I’m old, and scared of success. I’ve been working on building my own projects and products since around the start of the millennium. But I’ve learned this year that I’m spending most of my time preparing and researching action instead of trying things. Well it’s time to change that. I want to create things, and life is ticking away.
How much risk is reasonable? My friend Annelie has a great mental model: how much risk would I take, if I were a Chinese entrepreneur? This really brings me clarity. I’m very under-leveraged. I should take on a lot more risk, and worry a lot less.
Sweden bores me. My best friends are international, I don’t like the climate here, not the natural one nor the intellectual one. So we’ve decided we’re moving to Berlin when the lockdowns end.
Health & Fitness
I put my money where my mouth is and paid an excellent trainer, and it has helped, but I’m also uncomfortably fat right now. I have nothing to blame but boredom.
My health is sadly not perfect. I’ve been getting more blood clots and I’m not a permanent high dose of blood thinners. It’s hard to know what this means. The doctors don’t really want to talk about what happens after something like this.
I’m probably not dying right now. Which is good. But I think this will kill me. And probably much earlier than I would have otherwise died. I need to act accordingly.
A personal blog isn’t worth $100 a year. That’s the thought that struck me when it was time to renew my squarespace subscription a few months ago. Instead I decided to move to something more light weight.

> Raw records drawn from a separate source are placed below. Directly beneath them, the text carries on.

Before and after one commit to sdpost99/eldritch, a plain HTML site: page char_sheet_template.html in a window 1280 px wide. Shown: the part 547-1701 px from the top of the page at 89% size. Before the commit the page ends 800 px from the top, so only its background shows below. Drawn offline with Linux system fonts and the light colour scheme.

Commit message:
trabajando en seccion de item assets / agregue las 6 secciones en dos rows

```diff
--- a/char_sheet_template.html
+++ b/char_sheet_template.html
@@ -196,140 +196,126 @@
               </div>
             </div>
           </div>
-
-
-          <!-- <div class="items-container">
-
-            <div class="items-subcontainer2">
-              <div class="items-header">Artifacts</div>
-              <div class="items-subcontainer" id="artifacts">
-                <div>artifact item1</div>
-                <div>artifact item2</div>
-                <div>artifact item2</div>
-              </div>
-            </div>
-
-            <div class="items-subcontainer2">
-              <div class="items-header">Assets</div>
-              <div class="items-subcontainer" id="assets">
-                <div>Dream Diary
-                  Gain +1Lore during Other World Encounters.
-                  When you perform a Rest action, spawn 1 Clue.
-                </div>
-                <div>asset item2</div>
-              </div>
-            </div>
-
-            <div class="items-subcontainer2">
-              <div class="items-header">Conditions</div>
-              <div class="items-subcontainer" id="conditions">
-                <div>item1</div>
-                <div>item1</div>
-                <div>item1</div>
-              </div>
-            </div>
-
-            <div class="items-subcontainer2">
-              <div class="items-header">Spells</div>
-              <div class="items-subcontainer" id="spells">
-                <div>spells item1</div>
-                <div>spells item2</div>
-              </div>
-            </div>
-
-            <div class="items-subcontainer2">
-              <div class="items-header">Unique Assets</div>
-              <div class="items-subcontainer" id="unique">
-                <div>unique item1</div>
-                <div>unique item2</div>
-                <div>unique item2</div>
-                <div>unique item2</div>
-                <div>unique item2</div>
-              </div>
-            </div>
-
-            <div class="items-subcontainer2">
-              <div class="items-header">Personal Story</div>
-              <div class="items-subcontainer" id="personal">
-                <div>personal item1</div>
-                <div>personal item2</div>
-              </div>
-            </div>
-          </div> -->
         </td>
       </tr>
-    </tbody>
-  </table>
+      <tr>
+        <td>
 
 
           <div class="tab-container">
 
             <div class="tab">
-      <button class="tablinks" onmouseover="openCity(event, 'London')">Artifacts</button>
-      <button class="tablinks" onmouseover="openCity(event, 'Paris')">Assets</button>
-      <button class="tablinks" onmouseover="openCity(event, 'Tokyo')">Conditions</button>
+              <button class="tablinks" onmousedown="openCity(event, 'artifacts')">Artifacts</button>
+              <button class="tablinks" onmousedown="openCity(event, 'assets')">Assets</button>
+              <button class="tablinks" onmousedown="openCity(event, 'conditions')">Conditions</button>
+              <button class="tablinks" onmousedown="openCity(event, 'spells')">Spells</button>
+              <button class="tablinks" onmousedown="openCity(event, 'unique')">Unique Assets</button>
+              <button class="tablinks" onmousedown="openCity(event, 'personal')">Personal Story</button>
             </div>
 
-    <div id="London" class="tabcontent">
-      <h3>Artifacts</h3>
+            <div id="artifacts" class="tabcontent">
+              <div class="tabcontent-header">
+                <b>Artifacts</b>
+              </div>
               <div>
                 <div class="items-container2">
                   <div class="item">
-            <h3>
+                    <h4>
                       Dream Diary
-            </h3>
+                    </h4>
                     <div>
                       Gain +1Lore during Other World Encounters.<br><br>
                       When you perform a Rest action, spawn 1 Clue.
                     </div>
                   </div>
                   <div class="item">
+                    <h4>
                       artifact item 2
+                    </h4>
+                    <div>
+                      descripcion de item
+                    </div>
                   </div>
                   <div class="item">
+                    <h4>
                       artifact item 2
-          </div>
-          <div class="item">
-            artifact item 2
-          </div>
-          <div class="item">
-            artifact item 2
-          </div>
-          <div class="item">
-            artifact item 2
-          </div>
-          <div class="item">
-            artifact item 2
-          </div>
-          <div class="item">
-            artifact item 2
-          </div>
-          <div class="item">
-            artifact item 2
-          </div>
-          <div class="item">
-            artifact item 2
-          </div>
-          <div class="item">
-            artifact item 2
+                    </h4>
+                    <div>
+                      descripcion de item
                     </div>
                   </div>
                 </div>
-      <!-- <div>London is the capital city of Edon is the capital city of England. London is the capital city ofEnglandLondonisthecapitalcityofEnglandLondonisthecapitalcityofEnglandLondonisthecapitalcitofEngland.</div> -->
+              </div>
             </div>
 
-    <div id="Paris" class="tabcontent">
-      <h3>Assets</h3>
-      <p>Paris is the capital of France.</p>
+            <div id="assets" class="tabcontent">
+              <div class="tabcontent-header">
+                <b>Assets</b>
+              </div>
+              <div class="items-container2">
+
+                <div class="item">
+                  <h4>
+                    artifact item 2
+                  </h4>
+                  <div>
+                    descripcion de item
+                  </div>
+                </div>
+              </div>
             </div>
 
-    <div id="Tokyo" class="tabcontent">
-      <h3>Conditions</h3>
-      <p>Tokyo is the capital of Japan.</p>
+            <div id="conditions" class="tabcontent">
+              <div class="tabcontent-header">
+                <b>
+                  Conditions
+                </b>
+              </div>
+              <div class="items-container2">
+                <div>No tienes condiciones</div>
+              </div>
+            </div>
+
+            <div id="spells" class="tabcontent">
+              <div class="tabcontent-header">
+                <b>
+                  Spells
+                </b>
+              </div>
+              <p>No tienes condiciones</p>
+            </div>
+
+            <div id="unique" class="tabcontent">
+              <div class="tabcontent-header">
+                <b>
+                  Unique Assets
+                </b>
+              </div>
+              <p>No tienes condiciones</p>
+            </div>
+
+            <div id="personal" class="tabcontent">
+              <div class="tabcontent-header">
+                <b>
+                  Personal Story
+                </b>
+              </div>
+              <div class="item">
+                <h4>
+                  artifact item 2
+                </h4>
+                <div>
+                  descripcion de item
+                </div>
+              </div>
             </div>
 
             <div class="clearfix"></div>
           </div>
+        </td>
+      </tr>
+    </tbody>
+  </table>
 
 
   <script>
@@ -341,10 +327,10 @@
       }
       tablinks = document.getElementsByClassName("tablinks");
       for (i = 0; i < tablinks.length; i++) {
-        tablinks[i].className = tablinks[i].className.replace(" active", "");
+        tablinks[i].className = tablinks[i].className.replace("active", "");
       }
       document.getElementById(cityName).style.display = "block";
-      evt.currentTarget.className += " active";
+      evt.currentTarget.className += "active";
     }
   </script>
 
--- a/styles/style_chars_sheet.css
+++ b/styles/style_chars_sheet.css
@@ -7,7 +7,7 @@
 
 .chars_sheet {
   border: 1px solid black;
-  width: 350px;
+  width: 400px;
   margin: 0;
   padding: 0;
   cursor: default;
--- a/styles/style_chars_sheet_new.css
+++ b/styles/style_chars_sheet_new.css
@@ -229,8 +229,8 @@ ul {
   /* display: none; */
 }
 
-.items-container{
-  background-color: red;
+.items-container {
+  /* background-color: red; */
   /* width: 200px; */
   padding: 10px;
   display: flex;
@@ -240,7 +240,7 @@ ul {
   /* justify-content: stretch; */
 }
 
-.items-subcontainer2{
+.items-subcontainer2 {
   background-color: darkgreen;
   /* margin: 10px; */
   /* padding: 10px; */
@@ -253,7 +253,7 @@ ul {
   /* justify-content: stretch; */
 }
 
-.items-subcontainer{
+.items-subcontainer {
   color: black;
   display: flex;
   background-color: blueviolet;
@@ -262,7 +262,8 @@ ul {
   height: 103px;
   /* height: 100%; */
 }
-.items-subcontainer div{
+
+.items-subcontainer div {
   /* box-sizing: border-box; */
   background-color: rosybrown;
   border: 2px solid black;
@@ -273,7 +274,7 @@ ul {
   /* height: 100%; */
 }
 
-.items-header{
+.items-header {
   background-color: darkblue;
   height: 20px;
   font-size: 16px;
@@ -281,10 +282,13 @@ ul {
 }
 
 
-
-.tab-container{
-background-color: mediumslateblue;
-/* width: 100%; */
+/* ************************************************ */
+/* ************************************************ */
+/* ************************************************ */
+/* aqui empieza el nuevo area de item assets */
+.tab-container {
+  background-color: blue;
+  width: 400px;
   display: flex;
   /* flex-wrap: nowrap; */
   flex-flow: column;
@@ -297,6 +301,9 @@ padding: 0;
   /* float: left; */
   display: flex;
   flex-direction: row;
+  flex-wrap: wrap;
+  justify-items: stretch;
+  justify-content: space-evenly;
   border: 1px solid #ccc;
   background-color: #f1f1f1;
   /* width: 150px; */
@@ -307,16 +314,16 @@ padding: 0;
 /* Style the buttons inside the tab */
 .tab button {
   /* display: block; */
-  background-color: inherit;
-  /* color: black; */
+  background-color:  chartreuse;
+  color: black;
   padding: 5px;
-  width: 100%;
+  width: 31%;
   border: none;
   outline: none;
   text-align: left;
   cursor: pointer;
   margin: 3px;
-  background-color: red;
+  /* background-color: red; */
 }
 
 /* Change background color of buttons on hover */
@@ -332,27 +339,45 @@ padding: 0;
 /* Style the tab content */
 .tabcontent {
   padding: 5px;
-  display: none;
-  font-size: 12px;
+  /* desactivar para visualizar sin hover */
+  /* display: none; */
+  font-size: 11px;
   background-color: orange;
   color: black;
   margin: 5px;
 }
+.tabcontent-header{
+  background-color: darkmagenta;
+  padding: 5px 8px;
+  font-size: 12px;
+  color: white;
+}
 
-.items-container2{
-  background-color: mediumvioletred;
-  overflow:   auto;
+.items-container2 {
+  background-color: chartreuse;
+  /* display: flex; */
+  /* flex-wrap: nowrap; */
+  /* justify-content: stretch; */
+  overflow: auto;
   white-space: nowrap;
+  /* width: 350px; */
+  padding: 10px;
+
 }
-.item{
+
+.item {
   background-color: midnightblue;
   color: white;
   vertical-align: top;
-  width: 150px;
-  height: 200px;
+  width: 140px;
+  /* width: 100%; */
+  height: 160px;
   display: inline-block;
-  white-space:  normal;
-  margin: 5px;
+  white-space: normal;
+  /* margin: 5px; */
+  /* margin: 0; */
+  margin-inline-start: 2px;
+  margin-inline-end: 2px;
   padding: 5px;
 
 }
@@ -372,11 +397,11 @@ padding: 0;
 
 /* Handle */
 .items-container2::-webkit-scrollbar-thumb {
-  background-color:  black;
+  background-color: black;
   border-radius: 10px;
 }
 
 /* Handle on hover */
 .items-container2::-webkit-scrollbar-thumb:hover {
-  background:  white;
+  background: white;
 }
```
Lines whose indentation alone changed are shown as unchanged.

I didn’t want WordPress, I’ve used WP a lot over the years and I’ve increasingly felt it’s old school to the point of being annoying. So I went with simple text files, and used Eleventy to render those into web pages (thanks to TDH for the tips about Eleventy).
Then it just became a struggle of finding out how to move from Squarespace to Elventy. This is how.
Export your stuff from Squarespace
Squarespace has a lot of special features. And they haven’t spent a lot of time making sure you can export it. Instead we’ll have to rely on the standard: WordPress. All your pages and blogs will be exported properly. I have no idea about anything else.
This only works before you cancel your subscription!
Click Settings, then Advanced, then Import/Export.
Choose which blog should be your main one, this correlates to what WP knows as the post type “post”. The others will get custom post types based on their URL format, in my case “journal” and “talks”.
Click export again
Wait while Squarespace creates the export XML file. This can take quite a while, since they seem to batch these export jobs in the background.
Hit the download button and save your export.xml file.
Now comes the tricky part. If you want to import this site into a new WordPress installation, it works just like a normal WordPress import: 8. Open your WordPress admin 9. You might need to add support for custom post types corresponding with any blog feed you exported before you run the import. If you need to, here’s a guide. 10. Go to tools and click import 11. If needed, install the plugin for importing wordpress xml files. 12. Find your export.xml file and import. 13. Done!
But if you’re not interested in WordPress, and like me would like to move to a flat file cms like eleventy?
I noticed this trend for the first time while visiting Berlin a few years ago. Hipsters love print, and are growing bored with short form “journalism” and blogs. So magazines are coming back.
I love Monocle for their magazine, but I’ll keep spending time in Soda Books and Under The Cover to find new things to read. Truthfully though, even in these sublimely designed magazines, most of the articles are just filler. Just like in “journalism” in general.